» PROBLEM STATEMENT:
Line filter on the word "Also": copy each matching line from the entries.

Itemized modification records

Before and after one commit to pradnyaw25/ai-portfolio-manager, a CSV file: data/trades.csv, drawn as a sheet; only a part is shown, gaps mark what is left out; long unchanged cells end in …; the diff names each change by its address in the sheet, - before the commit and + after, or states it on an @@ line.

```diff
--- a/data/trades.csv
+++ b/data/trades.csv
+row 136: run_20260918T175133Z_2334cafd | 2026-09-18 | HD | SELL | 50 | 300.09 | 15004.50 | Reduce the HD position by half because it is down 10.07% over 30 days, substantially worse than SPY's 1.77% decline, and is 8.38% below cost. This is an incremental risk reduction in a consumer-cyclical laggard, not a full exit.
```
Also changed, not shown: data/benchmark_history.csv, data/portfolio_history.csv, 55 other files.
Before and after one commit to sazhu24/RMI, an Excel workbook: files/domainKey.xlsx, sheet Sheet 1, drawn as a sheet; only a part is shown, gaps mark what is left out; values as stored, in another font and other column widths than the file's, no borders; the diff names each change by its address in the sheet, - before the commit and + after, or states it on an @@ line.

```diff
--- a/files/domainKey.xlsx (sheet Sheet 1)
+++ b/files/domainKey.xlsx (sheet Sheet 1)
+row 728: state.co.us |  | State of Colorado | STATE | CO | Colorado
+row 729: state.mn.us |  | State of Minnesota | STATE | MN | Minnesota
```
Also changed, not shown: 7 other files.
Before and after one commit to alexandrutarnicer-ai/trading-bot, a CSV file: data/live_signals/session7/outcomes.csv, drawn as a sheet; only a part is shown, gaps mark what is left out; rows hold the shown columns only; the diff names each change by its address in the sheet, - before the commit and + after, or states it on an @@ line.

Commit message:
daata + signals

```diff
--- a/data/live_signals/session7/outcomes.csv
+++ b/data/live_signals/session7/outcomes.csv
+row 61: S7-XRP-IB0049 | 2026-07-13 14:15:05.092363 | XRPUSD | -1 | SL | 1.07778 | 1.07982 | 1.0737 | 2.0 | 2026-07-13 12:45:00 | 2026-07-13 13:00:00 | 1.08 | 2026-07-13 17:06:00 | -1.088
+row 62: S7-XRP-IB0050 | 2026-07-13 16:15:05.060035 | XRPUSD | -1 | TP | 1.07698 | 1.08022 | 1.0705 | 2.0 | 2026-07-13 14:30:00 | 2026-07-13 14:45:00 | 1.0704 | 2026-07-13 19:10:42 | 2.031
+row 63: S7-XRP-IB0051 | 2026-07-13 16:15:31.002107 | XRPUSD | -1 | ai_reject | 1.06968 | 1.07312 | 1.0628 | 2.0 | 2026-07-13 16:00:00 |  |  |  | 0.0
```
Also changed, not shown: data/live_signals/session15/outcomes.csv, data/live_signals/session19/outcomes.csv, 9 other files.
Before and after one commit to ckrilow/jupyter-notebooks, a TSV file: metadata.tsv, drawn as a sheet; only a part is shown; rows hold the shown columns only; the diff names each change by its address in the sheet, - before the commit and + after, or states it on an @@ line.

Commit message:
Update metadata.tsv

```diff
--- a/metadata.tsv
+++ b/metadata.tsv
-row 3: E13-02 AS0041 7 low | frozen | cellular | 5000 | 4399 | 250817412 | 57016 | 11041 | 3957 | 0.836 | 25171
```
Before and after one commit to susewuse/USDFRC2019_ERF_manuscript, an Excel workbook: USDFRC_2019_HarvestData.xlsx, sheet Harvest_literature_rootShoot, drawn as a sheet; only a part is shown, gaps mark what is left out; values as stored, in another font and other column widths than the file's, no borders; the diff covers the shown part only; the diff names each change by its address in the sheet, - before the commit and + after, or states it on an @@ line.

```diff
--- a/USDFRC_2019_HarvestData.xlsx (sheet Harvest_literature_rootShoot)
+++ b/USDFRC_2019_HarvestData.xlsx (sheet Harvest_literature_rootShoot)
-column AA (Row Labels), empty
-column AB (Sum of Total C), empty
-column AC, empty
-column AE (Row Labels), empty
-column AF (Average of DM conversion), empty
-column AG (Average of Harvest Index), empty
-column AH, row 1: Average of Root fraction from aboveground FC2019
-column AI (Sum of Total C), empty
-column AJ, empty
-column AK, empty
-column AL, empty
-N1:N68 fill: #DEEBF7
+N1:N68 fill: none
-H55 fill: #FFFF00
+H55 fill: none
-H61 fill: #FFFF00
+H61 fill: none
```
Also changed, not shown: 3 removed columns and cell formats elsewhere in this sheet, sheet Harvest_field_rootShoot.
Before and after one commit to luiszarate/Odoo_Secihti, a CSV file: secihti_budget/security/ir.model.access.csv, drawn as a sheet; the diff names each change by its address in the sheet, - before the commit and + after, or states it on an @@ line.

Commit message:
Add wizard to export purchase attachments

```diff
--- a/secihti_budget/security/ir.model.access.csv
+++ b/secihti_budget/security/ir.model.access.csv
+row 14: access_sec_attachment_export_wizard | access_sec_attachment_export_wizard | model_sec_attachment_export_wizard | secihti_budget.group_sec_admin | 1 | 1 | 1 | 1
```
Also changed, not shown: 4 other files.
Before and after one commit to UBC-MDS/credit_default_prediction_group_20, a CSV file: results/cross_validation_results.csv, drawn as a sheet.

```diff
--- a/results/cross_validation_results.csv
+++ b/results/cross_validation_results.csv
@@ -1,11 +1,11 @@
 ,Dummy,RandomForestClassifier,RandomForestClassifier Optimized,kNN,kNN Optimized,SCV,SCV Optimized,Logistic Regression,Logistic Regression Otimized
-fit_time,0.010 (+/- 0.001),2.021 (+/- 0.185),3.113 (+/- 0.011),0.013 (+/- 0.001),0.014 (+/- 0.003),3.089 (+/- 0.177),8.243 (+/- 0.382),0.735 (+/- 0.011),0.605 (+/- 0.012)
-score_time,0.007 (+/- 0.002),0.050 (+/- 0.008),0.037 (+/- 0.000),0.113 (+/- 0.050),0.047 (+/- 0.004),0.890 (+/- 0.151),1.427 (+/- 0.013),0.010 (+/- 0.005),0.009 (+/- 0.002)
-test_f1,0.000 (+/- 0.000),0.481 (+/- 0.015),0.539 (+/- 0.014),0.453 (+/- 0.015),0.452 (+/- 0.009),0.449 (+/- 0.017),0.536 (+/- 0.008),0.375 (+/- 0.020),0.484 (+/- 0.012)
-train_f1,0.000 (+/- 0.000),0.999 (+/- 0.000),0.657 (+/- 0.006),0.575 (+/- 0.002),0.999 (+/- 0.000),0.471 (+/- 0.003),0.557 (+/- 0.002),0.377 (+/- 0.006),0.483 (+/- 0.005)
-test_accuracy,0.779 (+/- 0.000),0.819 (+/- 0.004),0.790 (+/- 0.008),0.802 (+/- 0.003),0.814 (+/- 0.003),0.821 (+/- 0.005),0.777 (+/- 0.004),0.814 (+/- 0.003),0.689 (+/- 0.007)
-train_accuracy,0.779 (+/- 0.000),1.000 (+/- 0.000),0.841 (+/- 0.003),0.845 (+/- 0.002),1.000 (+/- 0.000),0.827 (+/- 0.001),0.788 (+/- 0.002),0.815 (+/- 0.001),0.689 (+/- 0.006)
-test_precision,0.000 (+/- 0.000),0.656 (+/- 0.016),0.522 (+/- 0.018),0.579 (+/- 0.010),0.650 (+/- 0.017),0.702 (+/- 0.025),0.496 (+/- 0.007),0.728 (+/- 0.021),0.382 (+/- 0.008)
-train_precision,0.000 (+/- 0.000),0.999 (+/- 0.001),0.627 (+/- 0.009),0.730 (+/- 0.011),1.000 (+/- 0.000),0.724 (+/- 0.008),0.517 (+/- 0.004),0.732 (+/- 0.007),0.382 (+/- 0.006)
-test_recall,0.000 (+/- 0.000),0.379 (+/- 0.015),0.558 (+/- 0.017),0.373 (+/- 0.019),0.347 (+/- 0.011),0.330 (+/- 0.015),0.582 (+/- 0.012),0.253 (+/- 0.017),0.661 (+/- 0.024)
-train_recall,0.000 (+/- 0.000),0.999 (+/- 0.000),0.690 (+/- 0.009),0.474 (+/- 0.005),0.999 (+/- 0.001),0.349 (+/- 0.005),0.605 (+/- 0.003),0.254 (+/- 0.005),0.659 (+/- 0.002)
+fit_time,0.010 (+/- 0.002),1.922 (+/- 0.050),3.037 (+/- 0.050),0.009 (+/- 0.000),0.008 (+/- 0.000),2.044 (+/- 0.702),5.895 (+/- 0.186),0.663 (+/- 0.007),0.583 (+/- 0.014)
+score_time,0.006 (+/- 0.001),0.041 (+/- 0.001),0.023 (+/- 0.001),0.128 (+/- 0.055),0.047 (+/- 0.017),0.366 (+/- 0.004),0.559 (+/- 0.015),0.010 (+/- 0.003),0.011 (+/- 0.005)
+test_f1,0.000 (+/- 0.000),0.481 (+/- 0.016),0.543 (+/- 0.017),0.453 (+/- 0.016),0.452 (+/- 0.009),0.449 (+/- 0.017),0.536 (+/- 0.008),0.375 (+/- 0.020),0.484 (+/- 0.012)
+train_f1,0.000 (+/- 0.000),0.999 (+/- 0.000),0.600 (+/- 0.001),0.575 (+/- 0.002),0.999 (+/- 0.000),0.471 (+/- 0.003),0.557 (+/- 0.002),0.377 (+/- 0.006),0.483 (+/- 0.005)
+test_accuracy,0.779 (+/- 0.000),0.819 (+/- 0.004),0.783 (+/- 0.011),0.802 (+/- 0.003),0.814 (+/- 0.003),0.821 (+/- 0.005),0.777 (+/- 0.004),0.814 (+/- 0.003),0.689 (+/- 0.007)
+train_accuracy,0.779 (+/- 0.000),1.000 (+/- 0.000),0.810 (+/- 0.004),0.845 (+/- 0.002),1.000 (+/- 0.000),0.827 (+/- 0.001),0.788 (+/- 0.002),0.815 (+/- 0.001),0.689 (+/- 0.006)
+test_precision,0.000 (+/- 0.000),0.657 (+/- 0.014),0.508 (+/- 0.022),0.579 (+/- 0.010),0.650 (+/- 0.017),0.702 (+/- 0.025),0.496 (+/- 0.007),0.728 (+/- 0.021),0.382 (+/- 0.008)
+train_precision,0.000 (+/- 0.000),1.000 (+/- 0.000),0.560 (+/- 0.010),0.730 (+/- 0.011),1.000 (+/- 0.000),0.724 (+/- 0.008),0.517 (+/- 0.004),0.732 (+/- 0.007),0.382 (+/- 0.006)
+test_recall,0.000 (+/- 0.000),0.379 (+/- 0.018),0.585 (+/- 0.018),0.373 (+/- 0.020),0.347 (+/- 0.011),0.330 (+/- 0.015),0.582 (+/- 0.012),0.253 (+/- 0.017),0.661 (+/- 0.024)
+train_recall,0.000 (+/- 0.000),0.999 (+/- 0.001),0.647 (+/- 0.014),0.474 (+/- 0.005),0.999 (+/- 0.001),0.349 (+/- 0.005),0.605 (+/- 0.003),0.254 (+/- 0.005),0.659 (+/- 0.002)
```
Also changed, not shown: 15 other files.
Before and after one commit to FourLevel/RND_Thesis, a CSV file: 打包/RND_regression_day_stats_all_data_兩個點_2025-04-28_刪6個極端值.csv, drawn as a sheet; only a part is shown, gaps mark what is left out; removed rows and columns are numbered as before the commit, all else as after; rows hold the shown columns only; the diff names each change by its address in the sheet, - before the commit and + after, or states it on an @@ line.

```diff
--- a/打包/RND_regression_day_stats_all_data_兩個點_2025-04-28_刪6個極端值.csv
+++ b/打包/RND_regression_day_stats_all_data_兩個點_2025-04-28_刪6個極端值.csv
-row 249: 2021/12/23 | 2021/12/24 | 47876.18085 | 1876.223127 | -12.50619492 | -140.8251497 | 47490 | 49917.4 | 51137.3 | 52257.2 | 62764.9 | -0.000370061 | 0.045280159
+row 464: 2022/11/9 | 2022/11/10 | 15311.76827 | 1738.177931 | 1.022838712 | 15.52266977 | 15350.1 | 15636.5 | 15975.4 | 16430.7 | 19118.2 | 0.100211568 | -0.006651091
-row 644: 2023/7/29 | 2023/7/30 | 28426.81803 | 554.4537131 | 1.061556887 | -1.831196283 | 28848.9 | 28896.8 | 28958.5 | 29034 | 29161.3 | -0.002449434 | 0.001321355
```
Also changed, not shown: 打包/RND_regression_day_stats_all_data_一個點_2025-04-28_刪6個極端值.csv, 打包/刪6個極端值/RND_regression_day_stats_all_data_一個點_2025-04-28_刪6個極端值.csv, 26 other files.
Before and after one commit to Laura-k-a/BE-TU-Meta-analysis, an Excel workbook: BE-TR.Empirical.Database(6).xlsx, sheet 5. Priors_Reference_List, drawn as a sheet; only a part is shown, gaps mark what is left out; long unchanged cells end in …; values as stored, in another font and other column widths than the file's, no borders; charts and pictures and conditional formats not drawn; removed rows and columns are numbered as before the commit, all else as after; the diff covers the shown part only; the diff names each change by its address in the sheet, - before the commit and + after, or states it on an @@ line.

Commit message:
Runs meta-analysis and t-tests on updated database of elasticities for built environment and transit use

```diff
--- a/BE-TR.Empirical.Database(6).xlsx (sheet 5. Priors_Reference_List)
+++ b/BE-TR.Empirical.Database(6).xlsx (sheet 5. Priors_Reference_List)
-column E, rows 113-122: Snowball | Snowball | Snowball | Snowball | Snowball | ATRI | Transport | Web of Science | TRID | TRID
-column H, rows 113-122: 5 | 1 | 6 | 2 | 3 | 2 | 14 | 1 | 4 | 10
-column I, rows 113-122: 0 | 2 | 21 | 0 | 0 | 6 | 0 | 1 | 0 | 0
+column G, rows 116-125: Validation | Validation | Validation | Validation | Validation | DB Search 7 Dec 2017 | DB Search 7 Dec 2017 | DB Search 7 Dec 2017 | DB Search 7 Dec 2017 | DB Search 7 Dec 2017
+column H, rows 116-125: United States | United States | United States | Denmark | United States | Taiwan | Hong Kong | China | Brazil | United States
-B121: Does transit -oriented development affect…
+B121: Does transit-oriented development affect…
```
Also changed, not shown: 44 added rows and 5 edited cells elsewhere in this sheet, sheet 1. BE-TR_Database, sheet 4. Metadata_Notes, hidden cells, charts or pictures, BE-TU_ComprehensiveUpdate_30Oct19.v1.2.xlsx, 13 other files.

» TASK ANSWER:
Also changed, not shown: data/benchmark_history.csv, data/portfolio_history.csv, 55 other files.
Also changed, not shown: 7 other files.
Also changed, not shown: data/live_signals/session15/outcomes.csv, data/live_signals/session19/outcomes.csv, 9 other files.
Also changed, not shown: 3 removed columns and cell formats elsewhere in this sheet, sheet Harvest_field_rootShoot.
Also changed, not shown: 4 other files.
Also changed, not shown: 15 other files.
Also changed, not shown: 打包/RND_regression_day_stats_all_data_一個點_2025-04-28_刪6個極端值.csv, 打包/刪6個極端值/RND_regression_day_stats_all_data_一個點_2025-04-28_刪6個極端值.csv, 26 other files.
Also changed, not shown: 44 added rows and 5 edited cells elsewhere in this sheet, sheet 1. BE-TR_Database, sheet 4. Metadata_Notes, hidden cells, charts or pictures, BE-TU_ComprehensiveUpdate_30Oct19.v1.2.xlsx, 13 other files.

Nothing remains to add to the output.